The Lord’s Supper (Also referred to as Holy Communion)
Please refer to our monthly calendar for when we celebrate the Lord’s Supper during worship. Calendar
Want to know more about the Lutheran perspective of the Lord’s Supper? See this video
“…For whenever you eat this bread and drink this cup, you proclaim the Lord's death until he comes.” 1 Corinthians 11:26
Why do we celebrate it? Unlike baptism which is a one time event, Jesus Himself has told us that the regular ongoing celebration of this meal is to be a part of our life together as a community of faith. In the famous moment known as the “Last Supper” Jesus broke bread with his closest followers and said, “This is my body given for you,” and then he took the wine and said, “This cup is my blood of the covenant, which is poured out for many for the forgiveness of sins. Do this in remembrance of me.” (Matthew 26:26-28, Luke 22:19-20)
What happens in the Lord’s Supper? We take Jesus at His word when he says that we should receive the bread and wine given in this meal as His very own body and blood. (Matthew 26:26-28; Luke 22:19-20) Since we hold to a high view of Scripture, we do not attempt to peer around or beyond these words and see them as purely symbolic or sentimental. Rather by faith we believe that in this meal we receive both bread and wine and the body and blood of Jesus. Why? Because Jesus said so.
Likewise, the Apostle Paul in the New Testament tells us that there are some extraordinary things happening in this Supper. He warns the church in Corinth that to take this meal lightly or to do so in an unworthy manner is a sin against the “very body and blood of the Lord.” Paul goes on to say that anyone who takes part in this meal without recognizing the body of the Lord that is present there, does so to his/her judgement. If this meal were purely symbolic then why worry about the spiritual harm? Indeed, Paul is saying that in this meal – through the promise of Jesus Himself – the body and blood of the Lord are present, and carry spiritual power. (1 Corinthians 11:27-29)
Therefore, we – as well as the vast majority of Christians throughout history – believe that Jesus’ body and blood are really present in and with the bread and the wine. We also hold that in this meal God grants the faith which receives the forgiveness of sins and the promise of eternal life.

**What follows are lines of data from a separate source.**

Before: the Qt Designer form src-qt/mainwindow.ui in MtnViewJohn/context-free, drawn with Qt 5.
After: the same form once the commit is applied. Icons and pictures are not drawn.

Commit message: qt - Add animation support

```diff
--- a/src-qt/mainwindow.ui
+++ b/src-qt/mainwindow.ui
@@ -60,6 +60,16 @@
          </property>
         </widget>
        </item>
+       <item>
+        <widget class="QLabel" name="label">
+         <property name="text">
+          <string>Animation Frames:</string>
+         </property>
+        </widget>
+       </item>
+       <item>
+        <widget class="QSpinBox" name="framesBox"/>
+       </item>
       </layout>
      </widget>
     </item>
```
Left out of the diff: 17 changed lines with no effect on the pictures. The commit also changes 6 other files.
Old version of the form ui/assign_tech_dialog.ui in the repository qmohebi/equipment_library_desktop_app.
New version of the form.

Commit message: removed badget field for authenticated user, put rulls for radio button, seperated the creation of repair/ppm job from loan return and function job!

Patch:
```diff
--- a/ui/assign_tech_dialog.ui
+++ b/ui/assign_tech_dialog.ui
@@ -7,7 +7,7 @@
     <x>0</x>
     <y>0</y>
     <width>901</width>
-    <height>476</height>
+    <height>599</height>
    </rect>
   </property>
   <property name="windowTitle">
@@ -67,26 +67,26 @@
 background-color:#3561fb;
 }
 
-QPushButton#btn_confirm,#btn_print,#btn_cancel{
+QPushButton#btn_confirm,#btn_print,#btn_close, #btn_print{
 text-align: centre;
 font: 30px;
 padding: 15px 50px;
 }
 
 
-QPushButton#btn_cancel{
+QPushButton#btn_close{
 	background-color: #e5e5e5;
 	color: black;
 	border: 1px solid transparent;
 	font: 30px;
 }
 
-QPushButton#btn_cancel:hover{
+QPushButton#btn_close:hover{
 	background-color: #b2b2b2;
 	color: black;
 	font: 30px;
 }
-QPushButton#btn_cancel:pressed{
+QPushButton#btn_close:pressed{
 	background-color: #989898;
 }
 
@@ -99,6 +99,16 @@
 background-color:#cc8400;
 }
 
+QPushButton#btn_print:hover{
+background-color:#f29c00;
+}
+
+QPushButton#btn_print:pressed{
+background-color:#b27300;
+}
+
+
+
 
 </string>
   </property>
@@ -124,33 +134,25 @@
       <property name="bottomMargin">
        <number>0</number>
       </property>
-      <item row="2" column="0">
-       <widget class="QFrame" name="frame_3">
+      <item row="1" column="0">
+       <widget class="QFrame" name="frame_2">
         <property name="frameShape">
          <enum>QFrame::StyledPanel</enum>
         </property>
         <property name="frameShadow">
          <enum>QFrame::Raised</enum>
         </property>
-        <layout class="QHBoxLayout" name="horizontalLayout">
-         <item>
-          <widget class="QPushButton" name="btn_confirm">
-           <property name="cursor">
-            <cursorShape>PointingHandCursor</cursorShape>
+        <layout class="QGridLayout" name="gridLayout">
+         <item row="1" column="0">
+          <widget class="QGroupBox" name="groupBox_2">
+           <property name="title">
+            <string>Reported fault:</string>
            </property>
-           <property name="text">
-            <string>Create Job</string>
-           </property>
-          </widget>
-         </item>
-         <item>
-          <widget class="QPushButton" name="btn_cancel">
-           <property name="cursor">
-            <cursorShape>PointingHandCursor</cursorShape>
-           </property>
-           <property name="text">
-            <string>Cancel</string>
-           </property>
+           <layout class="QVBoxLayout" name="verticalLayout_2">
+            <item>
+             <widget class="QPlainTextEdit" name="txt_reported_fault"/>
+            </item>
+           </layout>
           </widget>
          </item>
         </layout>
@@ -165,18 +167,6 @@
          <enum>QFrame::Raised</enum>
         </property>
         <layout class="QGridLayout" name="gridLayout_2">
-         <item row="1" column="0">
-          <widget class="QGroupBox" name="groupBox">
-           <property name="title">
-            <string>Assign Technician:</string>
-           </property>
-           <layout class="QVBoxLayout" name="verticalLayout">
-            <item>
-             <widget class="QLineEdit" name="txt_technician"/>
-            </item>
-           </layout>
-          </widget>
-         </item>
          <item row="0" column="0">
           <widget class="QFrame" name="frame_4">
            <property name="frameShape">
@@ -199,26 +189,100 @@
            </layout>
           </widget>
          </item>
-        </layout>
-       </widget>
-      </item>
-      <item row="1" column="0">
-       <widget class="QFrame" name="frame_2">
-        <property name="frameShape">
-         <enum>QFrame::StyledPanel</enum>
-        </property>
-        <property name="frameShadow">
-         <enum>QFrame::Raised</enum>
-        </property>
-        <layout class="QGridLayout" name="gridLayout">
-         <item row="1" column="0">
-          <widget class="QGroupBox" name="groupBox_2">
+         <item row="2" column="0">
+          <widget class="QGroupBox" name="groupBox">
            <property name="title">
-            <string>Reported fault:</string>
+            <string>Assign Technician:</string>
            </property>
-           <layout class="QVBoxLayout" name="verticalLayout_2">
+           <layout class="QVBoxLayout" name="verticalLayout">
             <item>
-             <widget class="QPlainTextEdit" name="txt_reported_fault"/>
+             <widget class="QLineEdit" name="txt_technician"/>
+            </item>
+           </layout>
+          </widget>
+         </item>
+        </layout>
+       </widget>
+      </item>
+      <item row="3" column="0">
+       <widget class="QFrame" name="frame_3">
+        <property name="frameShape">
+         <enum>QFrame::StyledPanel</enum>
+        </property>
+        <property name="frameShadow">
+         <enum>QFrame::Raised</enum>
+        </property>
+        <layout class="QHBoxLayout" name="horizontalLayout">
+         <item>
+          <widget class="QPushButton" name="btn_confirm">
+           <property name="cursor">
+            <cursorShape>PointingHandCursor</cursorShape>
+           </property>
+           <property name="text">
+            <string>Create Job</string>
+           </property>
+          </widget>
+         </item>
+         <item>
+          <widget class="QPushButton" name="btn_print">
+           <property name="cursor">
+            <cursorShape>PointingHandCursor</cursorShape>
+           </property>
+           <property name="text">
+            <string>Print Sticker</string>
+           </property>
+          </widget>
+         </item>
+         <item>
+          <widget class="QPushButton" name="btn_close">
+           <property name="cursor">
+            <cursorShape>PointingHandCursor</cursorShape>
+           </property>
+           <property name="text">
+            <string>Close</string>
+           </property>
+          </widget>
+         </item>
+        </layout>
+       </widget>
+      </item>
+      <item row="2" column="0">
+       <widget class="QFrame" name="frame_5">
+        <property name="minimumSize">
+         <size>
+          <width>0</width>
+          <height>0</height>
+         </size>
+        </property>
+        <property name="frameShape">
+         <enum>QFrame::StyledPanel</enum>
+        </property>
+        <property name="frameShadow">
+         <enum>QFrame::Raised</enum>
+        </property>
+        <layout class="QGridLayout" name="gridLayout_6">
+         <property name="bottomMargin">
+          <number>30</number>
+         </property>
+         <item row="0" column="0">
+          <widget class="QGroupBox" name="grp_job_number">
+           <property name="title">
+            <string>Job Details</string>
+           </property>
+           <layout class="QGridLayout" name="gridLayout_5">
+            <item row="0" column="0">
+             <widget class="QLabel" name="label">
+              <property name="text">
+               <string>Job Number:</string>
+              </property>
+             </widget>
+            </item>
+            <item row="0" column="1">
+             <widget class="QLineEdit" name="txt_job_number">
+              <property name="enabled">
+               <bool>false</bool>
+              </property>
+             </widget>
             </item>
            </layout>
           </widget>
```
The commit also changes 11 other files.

Why? Once again we go back to the words of Jesus Himself, “…this is my blood of the covenant, which is poured out for many for the forgiveness of sins…” (Matthew 26:28)
G.E. Veith puts it like this, “In the sacrament, Christ gives Himself to me. All of His promises and everything that He did for my redemption and forgiveness on the cross, are made so tangible I can taste them. I am touching, in fact, the risen Christ as the first disciples did. And God’s Word, ringing in my ears as I take this nourishment, tells me that His body and blood are for me.” (The Spirituality of the Cross by G.E. Veith, p.52)
Who can take the Lord’s Supper? While some who support a symbolic view of the Lord’s Supper allow any and all to take part in this meal, the church family at Immanuel Lutheran sees things differently. The Apostle Paul is clear in his teaching that both the ability to “examine” oneself inwardly as well as an ability to “recognize” what is occurring in the meal are both essential in celebrating it in a worthy manner. (1 Corinthians 11:27-30)
Question! How do we exam ourselves? Whose standards do we use for our examination? What does God’s Word say about our ability, willingness, and track record on loving God and loving our neighbour? The Ten Commandments speak to our life and relationships.
Those receiving the Lord’s Supper should be able to answer “Yes” to the following questions:
Do you believe that you are a sinner in need of forgiveness of sin and do you intend to turn from your sin to start a new life?
Do you believe that Jesus’ body and blood are really present in this meal to grant you forgiveness and assure you of your salvation?
The Lord’s Supper – Bottom Line As we come around to the altar, we are all on equal footing with our loving God. We all come needing forgiveness and we all walk away forgiven in this meal.